Search This Blog

Friday, August 19, 2011

Practice Makes Crazy, Sometimes

In an interview with Dennis Morton on The Poetry Show radio show (scroll to the date 8/14/11), poet Troy Jollimore, in addition to reading many of his singular poems, answered a question about his writing practice with the following comforting admission. Jollimore said that he didn't have a writing practice that worked effectively for a long period of time, that he would find a practice or routine that worked for awhile, and then it would stop working, and he would have to find another.

Furthermore, he reported that he himself had received solace from the visits of poets Jane Hirshfield and James Richardson to the campus where he taught (I think it's Chico State), whose responses to the question of writing practice were that they did not write every day. Even an  award-winning poet like Jollimore found that helpful for his anxieties.

I aspire to write daily and to have a  practice taken seriously not only by myself but by those around me, but these things don't happen always, with family and work and everything else going on. It's nice to be in such fine company, to know that others experience anxiety about practice and still prevail.

Enjoy the whole interview and especially Jollimore's generously-natured reading.


Mari said...

Jessica, I'm sure many poets don't write every day. Remember Ocean Vuong's interview you posted here? I think it's important that each of us finds a writing practice that works for *us*! Writing every day might be the way to go for some, not writing every day (and its various permutations) might work better for others. I'm tired of feeling ashamed for not following some prescribed "holy writing practice". Really, it's all so subjective... Thanks for this!

Jessica Goodfellow said...
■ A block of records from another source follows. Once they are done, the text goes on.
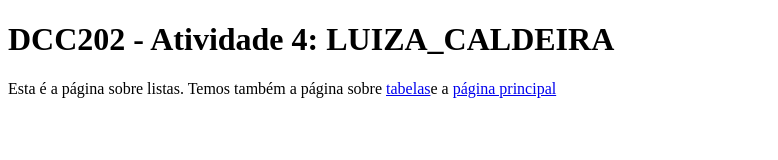
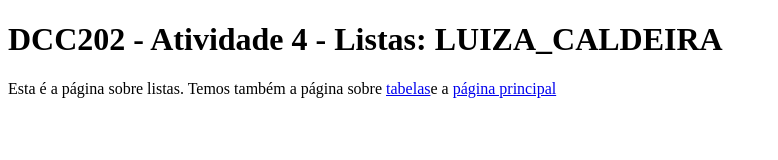
Before and after one commit to ufjf-dcc202/ufjf-dcc202-2023-3-a-atv4-luizacaldeira, a website: page listas.html in a window 1280 px wide. Shown: the whole page, without its empty margins (0-778 px from the left). Drawn offline with Linux system fonts and the light colour scheme.

Commit message:
Alteração nos títulos da head e da main.

```diff
--- a/listas.html
+++ b/listas.html
@@ -3,11 +3,11 @@
 <head>
     <meta charset="UTF-8">
     <meta name="viewport" content="width=device-width, initial-scale=1.0">
-    <title>DCC202 - Atividade 4: LUIZA_CALDEIRA</title>
+    <title>DCC202 - Atividade 4 - Listas: LUIZA_CALDEIRA</title>
 </head>
 <body>
     <main>
-        <h1>DCC202 - Atividade 4: LUIZA_CALDEIRA</h1>
+        <h1>DCC202 - Atividade 4 - Listas: LUIZA_CALDEIRA</h1>
         <p>Esta é a página sobre listas. Temos também a página sobre <a href="tabelas.html">tabelas</a>e a <a href=index.html>página principal</a></p>
 
     </main>
```
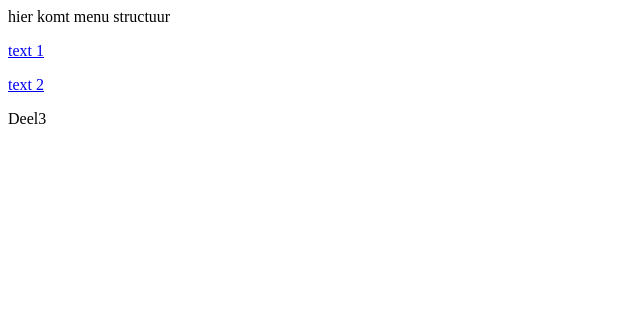
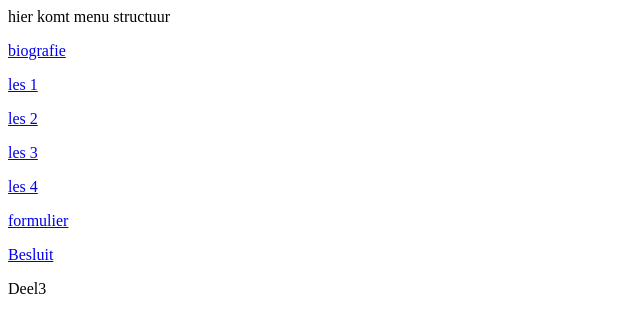
Before and after one commit to SquidsaurusGames/websitepoject_TorbenTrybou_ThomasMatton, a plain HTML site: page menu.htm in a window 1280 px wide. Shown: the whole page, without its empty margins (0-640 px from the left). Drawn offline with Linux system fonts and the light colour scheme.

Commit message:
menu.htm

```diff
--- a/menu.htm
+++ b/menu.htm
@@ -7,8 +7,13 @@
 <body>
 hier komt menu structuur
 
-<p><a href="tekst1.htm" target="rechts">text 1</a></p>
-<p><a href="tekst1.htm" target="rechts">text 2</a></p>
+<p><a href="biografie.htm" target="rechts">biografie</a></p>
+<p><a href="index.htm" target="rechts">les 1</a></p>
+<p><a href="les 2.htm" target="rechts">les 2</a></p>
+<p><a href="les 3.htm" target="rechts">les 3</a></p>
+<p><a href="tekst2.htm" target="rechts">les 4</a></p>
+<p><a href="http://localhost/kul-gent-ict/woensdag0305/Formulier/formulier1_post.htm.htm" target="rechts">formulier</a></p>
+<p><a href="tekst2.htm" target="rechts">Besluit</a></p>
 
 
 <p>Deel3</p>
```
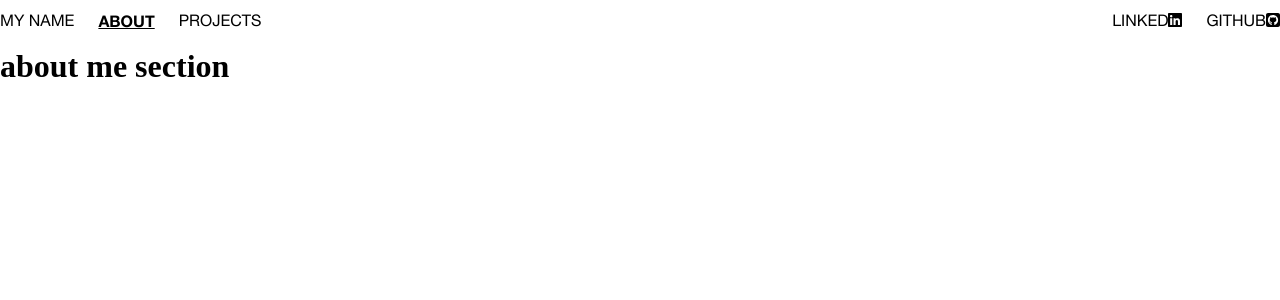
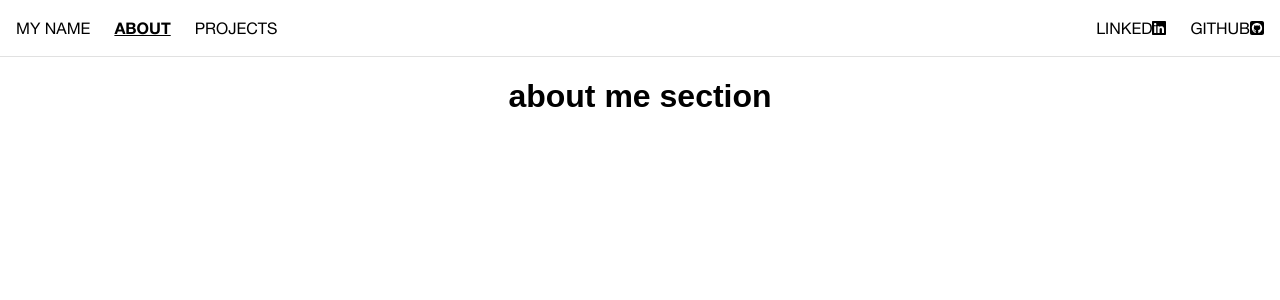
Before and after one commit to hwiseongahn/hwiseong-website-react, a React (Create React App) app: page /About in a window 1280 px wide. Shown: the top 300 px of the page. Built offline with nearby package versions, Linux system fonts and the light colour scheme; a web font is replaced by a local one.

Commit message:
added image and hero

```diff
--- a/src/App.js
+++ b/src/App.js
@@ -2,6 +2,7 @@ import React from "react";
 import Navbar from "./Components/Navbar";
 import About from "./Components/About";
 import Projects from "./Components/Projects";
+import Hero from "./Components/Hero";
 import { Route, Routes } from "react-router-dom";
 import "./App.scss";
 
@@ -9,8 +10,7 @@ function Home() {
         return (
             <>
                 <div className="Hero">
-                    <h1>HI</h1>
-                    <h2>is this the body</h2>
+                    <Hero/>
                 </div>
             </>
         );
--- a/src/App.scss
+++ b/src/App.scss
@@ -1,7 +1,16 @@
-.container {
-    margin: 0px;
+html,
+body {
+    margin: 0;
+    padding: 0;
+    overflow-x: hidden;
+    font-family: Arial, sans-serif;
 }
 
-* {
-    margin: 0;
+html,
+body,
+#root,
+.App {
+    height: 100%;
+    display: flex;
+    flex-direction: column;
 }
--- a/src/components/Hero.js
+++ b/src/components/Hero.js
@@ -1,9 +1,10 @@
-import React from 'react'
-
+import React from 'react';
+import newYorkNight from "../assets/newyorkplease.png";
+import "../scss/hero.scss";
 function Hero() {
   return (
-    <div>
-
+    <div className='container'>
+        <img src={newYorkNight} alt="New York Skyline during the night"/>
     </div>
   )
 }
--- /dev/null
+++ b/src/scss/hero.scss
@@ -0,0 +1,10 @@
+img {
+    height: auto;
+    width: 33rem;
+    padding-top: 1rem;
+}
+
+.container {
+    display: flex;
+    justify-content: space-around;
+}
--- a/src/scss/navbar.scss
+++ b/src/scss/navbar.scss
@@ -21,9 +21,8 @@
         justify-content: space-between;
         align-content: center;
         min-height: 1.5rem;
-        width: 100%;
-        padding: 0.5rem 0rem 1rem 0rem;
-
+        padding: 1rem 0rem 1rem 0rem;
+        border-bottom: 1px solid rgb(225,225,225);
         .link, .logo {
             color:black;
             text-decoration: none;
@@ -33,6 +32,7 @@
             font-family: helvetica-bold;
             color: black;
             text-decoration: underline;
+            padding-bottom: 0.05rem;
         }
 
         .navbar-left {
@@ -42,6 +42,7 @@
             align-items: center;
             gap: 1.5rem;
             font-size: 1rem;
+            padding-left: 1rem;
         }
 
         .navbar-right {
@@ -51,6 +52,7 @@
             align-items: center;
             gap: 1.5rem;
             font-size: 1rem;
+            padding-right: 1rem;
         }
 
     }
```
Also changed, not shown: src/assets/summerrapidopen.png (added), 1 other file (tests, documents, lock files or other folders). Lines whose indentation alone changed are shown as unchanged.
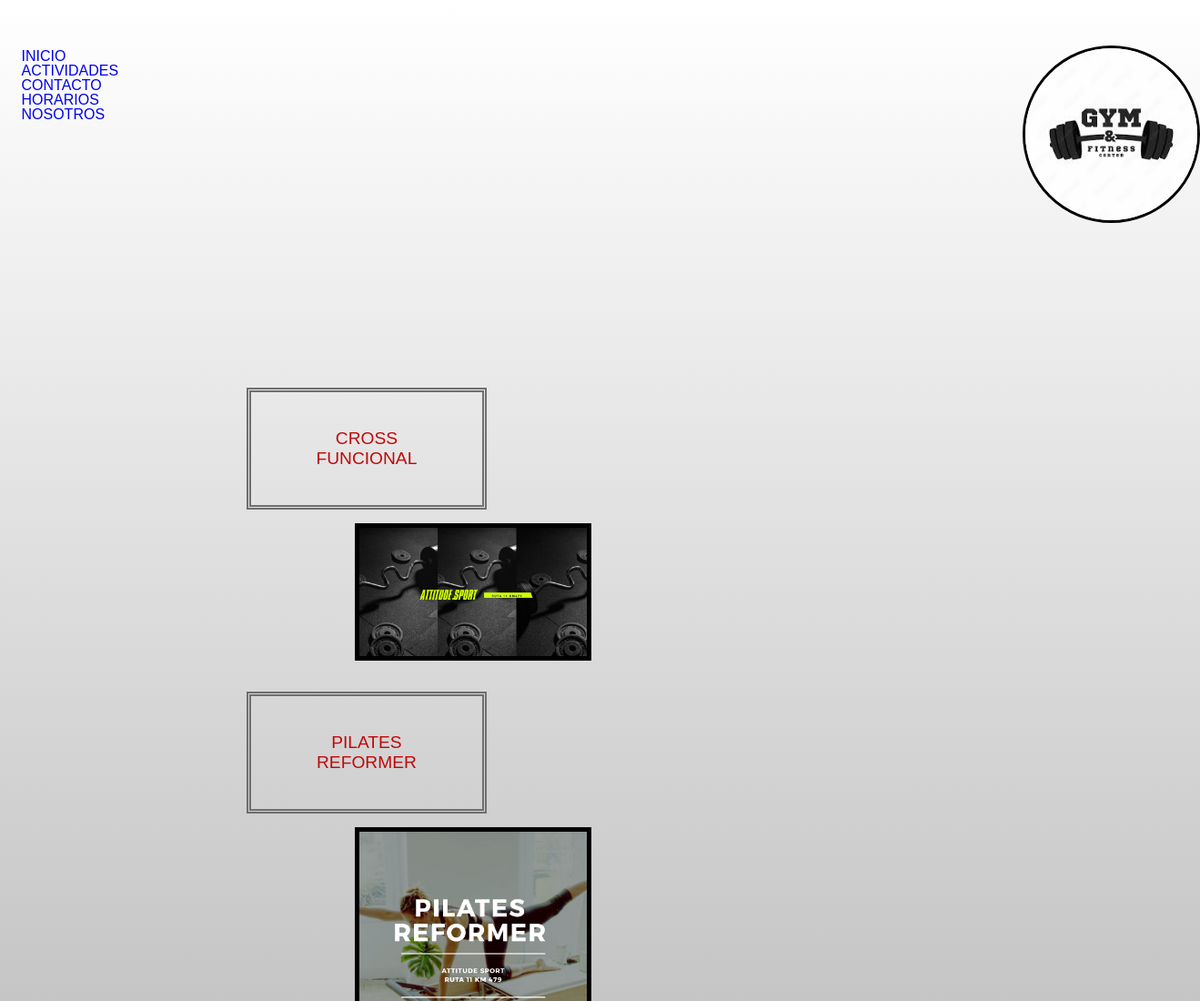
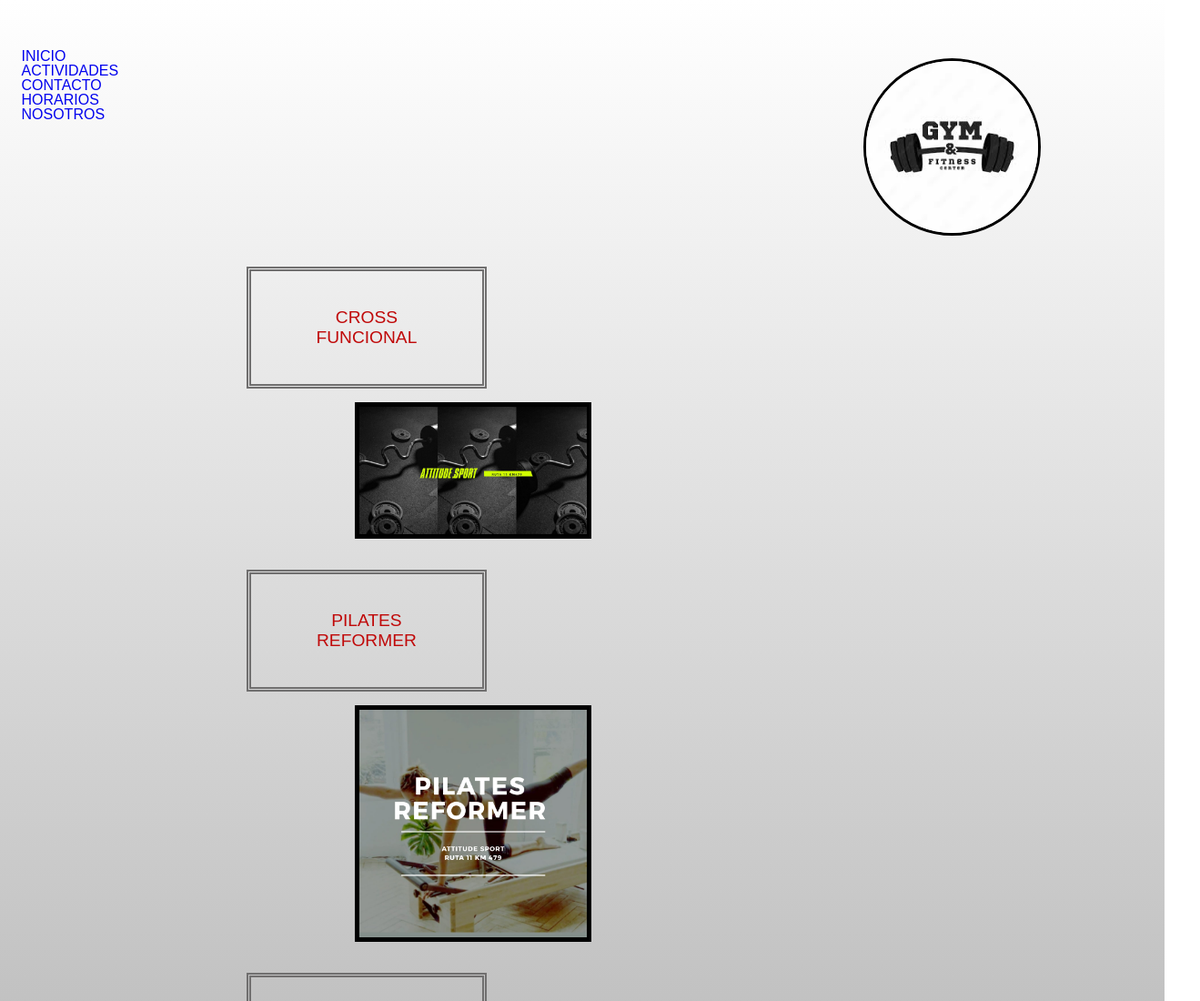
Before and after one commit to Anabel-Rossi/proyecto1, a plain HTML site: page secciones/actividades.html in a window 1280 px wide. Shown: the top 1100 px of the page at 91% size, 1319 px wide, since content can reach past the window. Drawn offline with nearby package versions, Linux system fonts and the light colour scheme.

Commit message:
correcion tutota en actividades

```diff
--- a/estilos/estilos.css
+++ b/estilos/estilos.css
@@ -147,7 +147,7 @@ p {
     display: grid;
     grid-template-rows: 1fr;
     grid-template-columns: 1fr 1fr;
-    margin-top: 10%;
+    margin-top: 0%;
     margin-bottom: 2%;
     margin-left: 20%;
 }
@@ -189,9 +189,9 @@ p {
 
 .imagenAct {
     border-radius: 50%;
-    margin-top: 0%;
-    margin-left: 20%;
-    margin-bottom: 10%;
+    margin-top: 7%;
+    margin-left:-70%;
+    margin-bottom: 0%;
     max-width: 5cm;
     max-height: 5cm;
     border: 3px solid black;
--- a/secciones/actividades.html
+++ b/secciones/actividades.html
@@ -5,6 +5,7 @@
     <meta charset="UTF-8">
     <meta http-equiv="X-UA-Compatible" content="IE=edge">
     <meta name="viewport" content="width=device-width, initial-scale=1.0">
+    <link href="https://unpkg.com/aos@2.3.1/dist/aos.css" rel="stylesheet">
     <link rel="stylesheet" href="../estilos/estilos.css">
     <title>ATTITUDE SPORT</title>
 </head>
@@ -32,13 +33,12 @@
         </nav>
         <section>
             <figure>
-                <img class="imagenAct" src="../img/descarga.jpg" alt="">
+                <img class="imagenAct" src="../img/descarga.jpg" alt="" data-aos="flip-left">
             </figure>
         </section>
+
     </header>
     <main class="mainActividades">
-
-
 
         <section class="parrafoAct">
 
@@ -68,7 +68,10 @@
             </h2>
         </footer>
     </main>
-
+    <script src="https://unpkg.com/aos@2.3.1/dist/aos.js"></script>
+    <script>
+        AOS.init();
+      </script>
 
 </body>
 
```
Mari, I too was thinking about Ocean Vuong when I heard this podcast, and wrote this post. Then I wondered if I was being fair by twice presenting this side of writing practice (the irregular schedule) and not citing people who insist on the daily practice. Oh well. You can't read much about writing without hearing the daily practice theory, so I won't worry about it!